Entrepreneurship has reached its lowest level of interest among MBAs in eight years.
Financial Times reports that up only 16% of students surveyed had started a business within three years of graduating. In 2015, 22% of surveyed students had started a business.
Among schools surveyed by Financial Times, the Olin Graduate School of Business at Babson College reported the highest proportion, 52%, of graduates starting a business.
Rise in MBA salaries being offered
Experts say a rise in salaries offered to MBAs by large, established companies has caused a drop in entrepreneurial activity among graduates. According to Financial Times, average salary growth among 100 schools sampled rose nearly 10% in the past three years. From 2008 to 2014, average MBA salaries rose 4%.
Jeff Lynn is a graduate of Oxford’s Said Business school and co-founder of Seedrs – an equity crowdfunding platform. Lynn tells Financial Times rising salaries for MBA grads makes it difficult for students to justify starting a business of their own.
“The opportunity cost factor is a big one,” Lynn says. “It is so much easier to take the plunge if your classmates are finding it difficult to get high-paying jobs.”
‘Start-up culture’ at large companies
Another potential reason why entrepreneurship has dipped in recent years is the change in culture at large companies.
Mark Potter is associate dean of Babson College’s Olin Graduate School of Business. Potter tells Financial Times that a number of companies now seek to provide entrepreneurs with positions where they can develop new business ideas.

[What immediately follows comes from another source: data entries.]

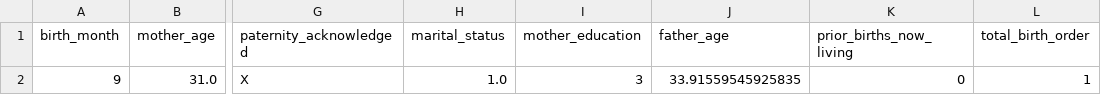
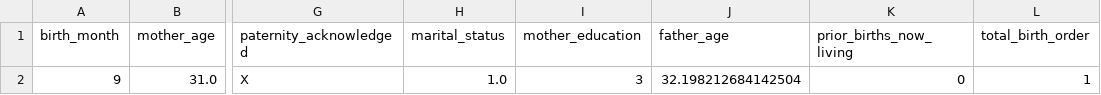
Before and after one commit to frankiepun/capstone_childbirth, a CSV file: models/train_mode_age.csv, drawn as a sheet; only a part is shown, gaps mark what is left out; the diff names each change by its address in the sheet, - before the commit and + after, or states it on an @@ line.

```diff
--- a/models/train_mode_age.csv
+++ b/models/train_mode_age.csv
-J2 (father_age): 33.91559545925835
+J2 (father_age): 32.198212684142504
```
Also changed, not shown: data_files/pred_y_test_age.csv, models/train_mean_age.csv, 32 other files.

“Organizations around the world are getting much better at trying to bake in an innovation and start-up culture,” Potter says. “This is a very attractive alternative for our students.”